• _Work required_: Which lines below contain the word "section"? Copy each one.
<<<<
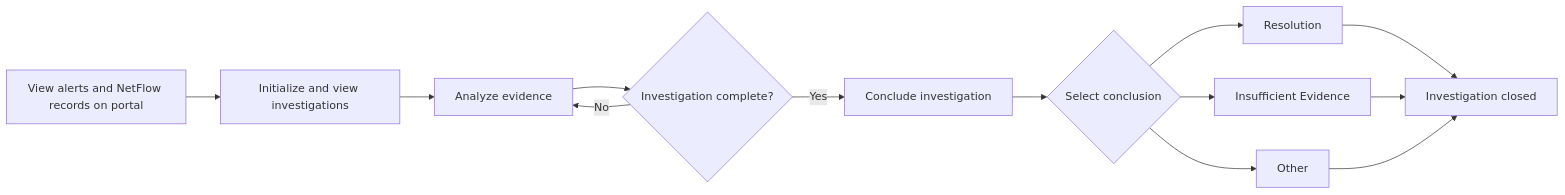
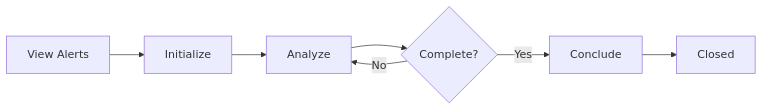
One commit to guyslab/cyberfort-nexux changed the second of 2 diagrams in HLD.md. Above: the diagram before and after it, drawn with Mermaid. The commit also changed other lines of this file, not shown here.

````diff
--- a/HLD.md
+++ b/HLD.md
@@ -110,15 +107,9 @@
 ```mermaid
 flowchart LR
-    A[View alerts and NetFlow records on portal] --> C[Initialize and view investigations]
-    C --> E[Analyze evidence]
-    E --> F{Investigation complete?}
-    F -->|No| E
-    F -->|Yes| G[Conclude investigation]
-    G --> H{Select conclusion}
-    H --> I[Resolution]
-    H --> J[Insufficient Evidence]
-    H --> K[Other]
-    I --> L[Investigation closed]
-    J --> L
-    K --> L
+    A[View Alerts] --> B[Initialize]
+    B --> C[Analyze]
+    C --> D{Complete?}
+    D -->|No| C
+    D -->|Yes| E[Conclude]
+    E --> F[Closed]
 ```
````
>>>>
<<<<
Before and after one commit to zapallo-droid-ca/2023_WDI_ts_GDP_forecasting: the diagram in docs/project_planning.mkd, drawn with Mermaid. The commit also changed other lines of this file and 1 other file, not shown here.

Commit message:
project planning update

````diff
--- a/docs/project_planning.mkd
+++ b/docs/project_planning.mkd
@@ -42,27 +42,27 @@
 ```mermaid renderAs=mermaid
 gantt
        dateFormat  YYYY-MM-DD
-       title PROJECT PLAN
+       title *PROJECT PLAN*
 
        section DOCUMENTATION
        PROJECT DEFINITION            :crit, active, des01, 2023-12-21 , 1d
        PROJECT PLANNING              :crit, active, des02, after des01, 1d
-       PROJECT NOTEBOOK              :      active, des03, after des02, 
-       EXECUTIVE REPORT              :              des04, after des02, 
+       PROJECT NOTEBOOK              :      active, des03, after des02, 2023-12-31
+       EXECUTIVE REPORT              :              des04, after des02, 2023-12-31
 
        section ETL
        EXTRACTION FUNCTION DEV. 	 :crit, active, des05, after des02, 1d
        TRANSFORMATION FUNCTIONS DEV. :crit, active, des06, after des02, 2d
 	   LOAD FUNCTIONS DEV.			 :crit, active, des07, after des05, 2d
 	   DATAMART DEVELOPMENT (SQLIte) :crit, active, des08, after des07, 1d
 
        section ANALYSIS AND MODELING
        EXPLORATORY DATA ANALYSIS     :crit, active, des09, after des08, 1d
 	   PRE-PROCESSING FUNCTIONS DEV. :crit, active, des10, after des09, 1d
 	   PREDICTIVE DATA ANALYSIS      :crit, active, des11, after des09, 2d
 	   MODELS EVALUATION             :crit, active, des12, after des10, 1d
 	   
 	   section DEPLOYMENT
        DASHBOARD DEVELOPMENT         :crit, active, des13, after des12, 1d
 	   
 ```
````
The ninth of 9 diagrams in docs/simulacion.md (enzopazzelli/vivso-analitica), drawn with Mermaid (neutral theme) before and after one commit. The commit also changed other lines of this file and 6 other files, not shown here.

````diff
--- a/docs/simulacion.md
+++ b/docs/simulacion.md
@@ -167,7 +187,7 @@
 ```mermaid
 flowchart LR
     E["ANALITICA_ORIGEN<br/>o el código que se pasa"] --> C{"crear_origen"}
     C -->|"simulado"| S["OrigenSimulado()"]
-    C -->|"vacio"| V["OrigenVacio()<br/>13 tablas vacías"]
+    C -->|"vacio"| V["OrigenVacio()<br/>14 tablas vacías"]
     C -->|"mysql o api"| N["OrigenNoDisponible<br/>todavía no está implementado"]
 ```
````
>>>>
<<<<
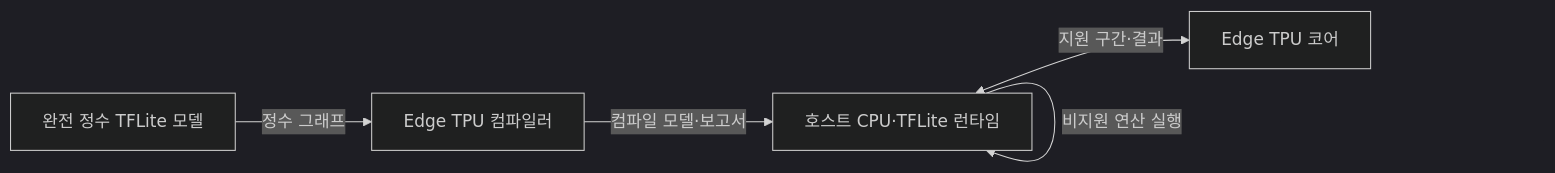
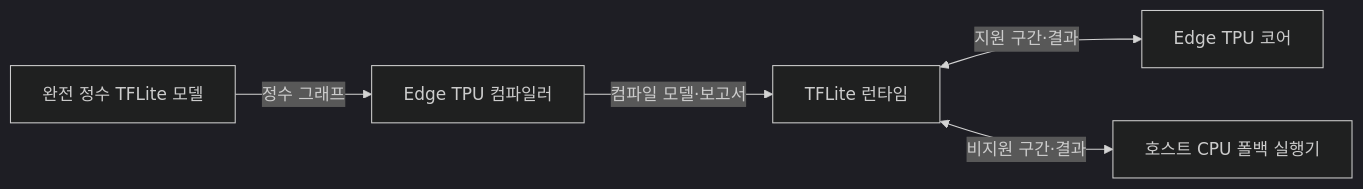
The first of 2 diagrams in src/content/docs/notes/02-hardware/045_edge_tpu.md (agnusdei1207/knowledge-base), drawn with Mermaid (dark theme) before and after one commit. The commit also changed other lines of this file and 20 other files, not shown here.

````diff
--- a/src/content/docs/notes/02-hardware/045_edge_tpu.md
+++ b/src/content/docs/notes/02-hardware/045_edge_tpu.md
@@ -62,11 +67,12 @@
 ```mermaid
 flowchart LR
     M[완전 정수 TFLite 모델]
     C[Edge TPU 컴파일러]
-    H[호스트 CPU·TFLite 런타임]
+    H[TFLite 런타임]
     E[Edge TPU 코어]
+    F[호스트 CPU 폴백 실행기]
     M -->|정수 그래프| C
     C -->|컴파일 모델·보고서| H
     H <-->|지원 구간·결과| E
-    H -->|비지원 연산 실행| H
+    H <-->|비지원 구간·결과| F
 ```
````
>>>>
• _Exercise response_:
        section DOCUMENTATION
        section ETL
        section ANALYSIS AND MODELING
 	   section DEPLOYMENT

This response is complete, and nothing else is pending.